KD wants to legitimize ‘mac art’

Even though millions of its crudely rendered “masterpieces” have graced refrigerators around the world for decades, macaroni art has never been accorded any respect by the world’s art community.

KD is attempting to change that with a new campaign from The Kitchen timed for World Art Day  (April 15) that asked why the world’s great art institutions continue to exclude these so-called “macsterpieces” from their collection.

A social post that kicked off the campaign pointed out that Marcel Duchamp’s “Fountain” (which consists of simply a signed urinal) and Italian artist Maurizio Cattelan’s “The Comedian” (a banana duct-taped to a wall) have all been treated with reverence by the art world, but mac art has never been given its due.

As part of the campaign, the brand reached out to several leading art institutions, including The Smithsonian, The Museum of Modern Art and The National Gallery in London, asking if they had any mac art in their permanent collections. They all said no.

The brand then worked with pop artist Jason Mecier, whose previous macaroni art includes renderings of Real Housewives cast members, to create a piece made from 35,000 macaroni noodles.
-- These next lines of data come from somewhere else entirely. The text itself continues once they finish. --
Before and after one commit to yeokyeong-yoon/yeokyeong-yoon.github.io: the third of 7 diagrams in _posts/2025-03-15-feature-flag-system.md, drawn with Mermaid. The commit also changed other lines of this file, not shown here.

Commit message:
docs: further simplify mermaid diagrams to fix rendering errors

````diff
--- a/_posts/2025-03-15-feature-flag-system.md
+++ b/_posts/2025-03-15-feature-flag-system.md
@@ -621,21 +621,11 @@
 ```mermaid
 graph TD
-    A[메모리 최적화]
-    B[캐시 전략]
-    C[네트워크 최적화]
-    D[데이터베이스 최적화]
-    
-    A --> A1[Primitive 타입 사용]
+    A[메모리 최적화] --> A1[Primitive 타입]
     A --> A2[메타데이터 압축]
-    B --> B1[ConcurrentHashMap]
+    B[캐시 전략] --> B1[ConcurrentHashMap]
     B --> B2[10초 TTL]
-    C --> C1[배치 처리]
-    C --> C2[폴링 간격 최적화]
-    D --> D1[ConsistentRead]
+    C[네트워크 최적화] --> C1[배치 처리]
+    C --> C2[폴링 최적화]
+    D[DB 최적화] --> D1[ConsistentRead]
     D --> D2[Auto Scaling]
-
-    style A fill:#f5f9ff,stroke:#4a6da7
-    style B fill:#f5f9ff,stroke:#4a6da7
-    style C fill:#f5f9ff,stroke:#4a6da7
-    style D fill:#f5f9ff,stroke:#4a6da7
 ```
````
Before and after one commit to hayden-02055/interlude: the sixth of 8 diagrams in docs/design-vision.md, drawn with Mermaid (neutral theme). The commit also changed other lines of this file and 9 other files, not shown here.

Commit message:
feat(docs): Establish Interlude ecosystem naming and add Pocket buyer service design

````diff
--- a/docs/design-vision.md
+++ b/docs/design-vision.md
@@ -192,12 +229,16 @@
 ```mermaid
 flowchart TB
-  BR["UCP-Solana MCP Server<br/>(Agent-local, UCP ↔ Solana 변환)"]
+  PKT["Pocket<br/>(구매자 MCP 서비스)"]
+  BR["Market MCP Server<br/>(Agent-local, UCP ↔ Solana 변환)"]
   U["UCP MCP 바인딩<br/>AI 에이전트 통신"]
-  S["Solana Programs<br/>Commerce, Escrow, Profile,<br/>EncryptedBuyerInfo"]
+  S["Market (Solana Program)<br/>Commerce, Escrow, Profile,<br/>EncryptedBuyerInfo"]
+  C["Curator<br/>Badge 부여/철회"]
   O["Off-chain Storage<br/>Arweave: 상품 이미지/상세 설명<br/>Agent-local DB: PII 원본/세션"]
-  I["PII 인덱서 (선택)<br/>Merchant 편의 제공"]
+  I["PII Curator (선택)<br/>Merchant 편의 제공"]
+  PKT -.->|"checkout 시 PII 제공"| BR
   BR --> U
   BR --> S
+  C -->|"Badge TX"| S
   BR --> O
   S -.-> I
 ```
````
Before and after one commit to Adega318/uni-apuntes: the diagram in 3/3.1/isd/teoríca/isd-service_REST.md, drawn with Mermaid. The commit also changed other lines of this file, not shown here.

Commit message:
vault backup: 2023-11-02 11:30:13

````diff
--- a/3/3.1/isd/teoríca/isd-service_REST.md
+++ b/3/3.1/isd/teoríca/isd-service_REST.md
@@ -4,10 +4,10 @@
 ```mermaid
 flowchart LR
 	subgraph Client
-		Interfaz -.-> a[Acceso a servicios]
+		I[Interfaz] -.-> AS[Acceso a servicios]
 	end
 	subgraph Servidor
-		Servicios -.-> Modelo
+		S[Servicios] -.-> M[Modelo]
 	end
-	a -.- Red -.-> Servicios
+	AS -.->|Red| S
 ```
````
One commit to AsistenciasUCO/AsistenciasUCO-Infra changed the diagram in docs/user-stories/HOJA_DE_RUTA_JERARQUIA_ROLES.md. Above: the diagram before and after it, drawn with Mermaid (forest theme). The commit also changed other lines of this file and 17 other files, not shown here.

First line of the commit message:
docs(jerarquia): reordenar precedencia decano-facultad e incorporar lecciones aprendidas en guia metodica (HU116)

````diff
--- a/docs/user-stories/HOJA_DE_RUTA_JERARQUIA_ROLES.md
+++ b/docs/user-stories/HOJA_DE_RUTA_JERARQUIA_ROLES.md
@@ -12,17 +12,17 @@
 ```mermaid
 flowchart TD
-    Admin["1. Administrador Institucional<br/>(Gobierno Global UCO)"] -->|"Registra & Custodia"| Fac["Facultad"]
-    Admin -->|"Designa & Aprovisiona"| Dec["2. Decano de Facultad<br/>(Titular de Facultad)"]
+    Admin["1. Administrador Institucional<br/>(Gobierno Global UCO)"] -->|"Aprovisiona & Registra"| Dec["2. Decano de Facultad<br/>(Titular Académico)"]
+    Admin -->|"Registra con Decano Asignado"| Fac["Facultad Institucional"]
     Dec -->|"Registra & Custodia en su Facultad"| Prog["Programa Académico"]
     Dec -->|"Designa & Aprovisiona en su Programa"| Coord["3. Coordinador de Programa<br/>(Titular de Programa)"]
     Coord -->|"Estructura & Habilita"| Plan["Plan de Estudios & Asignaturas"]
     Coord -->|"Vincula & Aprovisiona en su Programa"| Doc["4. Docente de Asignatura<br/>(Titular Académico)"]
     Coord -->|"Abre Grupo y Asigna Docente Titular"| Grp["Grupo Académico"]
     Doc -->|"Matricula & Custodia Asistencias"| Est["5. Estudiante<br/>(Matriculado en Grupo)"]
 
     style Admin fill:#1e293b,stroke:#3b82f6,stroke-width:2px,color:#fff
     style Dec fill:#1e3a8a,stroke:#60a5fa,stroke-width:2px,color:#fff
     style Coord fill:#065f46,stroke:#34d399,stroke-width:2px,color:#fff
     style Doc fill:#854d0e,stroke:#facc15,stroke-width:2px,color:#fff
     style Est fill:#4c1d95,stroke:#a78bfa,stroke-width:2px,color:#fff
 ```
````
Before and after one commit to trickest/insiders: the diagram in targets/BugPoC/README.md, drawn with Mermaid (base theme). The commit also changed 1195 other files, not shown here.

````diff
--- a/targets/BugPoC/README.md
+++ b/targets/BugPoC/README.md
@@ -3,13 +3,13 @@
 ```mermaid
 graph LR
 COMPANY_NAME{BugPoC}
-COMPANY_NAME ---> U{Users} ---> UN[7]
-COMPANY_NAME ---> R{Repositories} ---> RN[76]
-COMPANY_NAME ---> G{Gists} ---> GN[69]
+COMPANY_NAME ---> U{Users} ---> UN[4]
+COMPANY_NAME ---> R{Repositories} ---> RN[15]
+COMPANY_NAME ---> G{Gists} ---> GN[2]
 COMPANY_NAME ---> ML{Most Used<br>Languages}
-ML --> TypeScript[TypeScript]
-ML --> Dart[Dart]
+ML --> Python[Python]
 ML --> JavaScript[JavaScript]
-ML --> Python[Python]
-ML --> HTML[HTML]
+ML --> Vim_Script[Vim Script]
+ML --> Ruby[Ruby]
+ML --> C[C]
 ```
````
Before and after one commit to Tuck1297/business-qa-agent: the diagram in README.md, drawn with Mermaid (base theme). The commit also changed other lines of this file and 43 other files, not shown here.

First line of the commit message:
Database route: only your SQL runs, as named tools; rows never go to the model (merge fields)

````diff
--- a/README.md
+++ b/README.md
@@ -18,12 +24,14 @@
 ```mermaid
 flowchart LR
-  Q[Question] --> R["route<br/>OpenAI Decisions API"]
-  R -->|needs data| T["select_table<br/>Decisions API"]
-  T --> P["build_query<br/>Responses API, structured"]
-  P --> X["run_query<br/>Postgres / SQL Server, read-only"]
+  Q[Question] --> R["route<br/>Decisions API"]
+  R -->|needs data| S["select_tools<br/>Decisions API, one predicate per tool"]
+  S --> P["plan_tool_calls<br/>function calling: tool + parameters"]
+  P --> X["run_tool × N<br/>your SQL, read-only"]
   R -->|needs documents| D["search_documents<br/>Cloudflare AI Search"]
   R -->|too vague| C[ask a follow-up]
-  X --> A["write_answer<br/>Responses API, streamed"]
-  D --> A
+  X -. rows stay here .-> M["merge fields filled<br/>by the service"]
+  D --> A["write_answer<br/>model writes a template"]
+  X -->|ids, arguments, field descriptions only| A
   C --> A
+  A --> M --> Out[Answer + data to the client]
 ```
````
His creation shows a faceless cowboy riding a macaroni noodle.

KD also created wild postings featuring noodle renderings of famous paintings—including the “Mona Lisa,” Edvard Munch’s “The Scream” and Sandro Botticelli’s “The Birth of Venus”—outside of prominent Toronto museums and galleries including the Art Gallery of Ontario and OCAD U. All of the posters feature the hashtag #MacArtIsRealArt.

“We continue to stay on the pulse of culture and provide our consumers with one-of-a-kind experiences,” said KD brand manager Jerome Skeene. “The development of our Macsterpiece reinforces that noodle art is a legitimate art form and ties nicely into the cultural moment of World Art Day, for our KD community to actively engage in.”

Carat handled media for the campaign, with Middle Child responsible for PR.

Chris Powell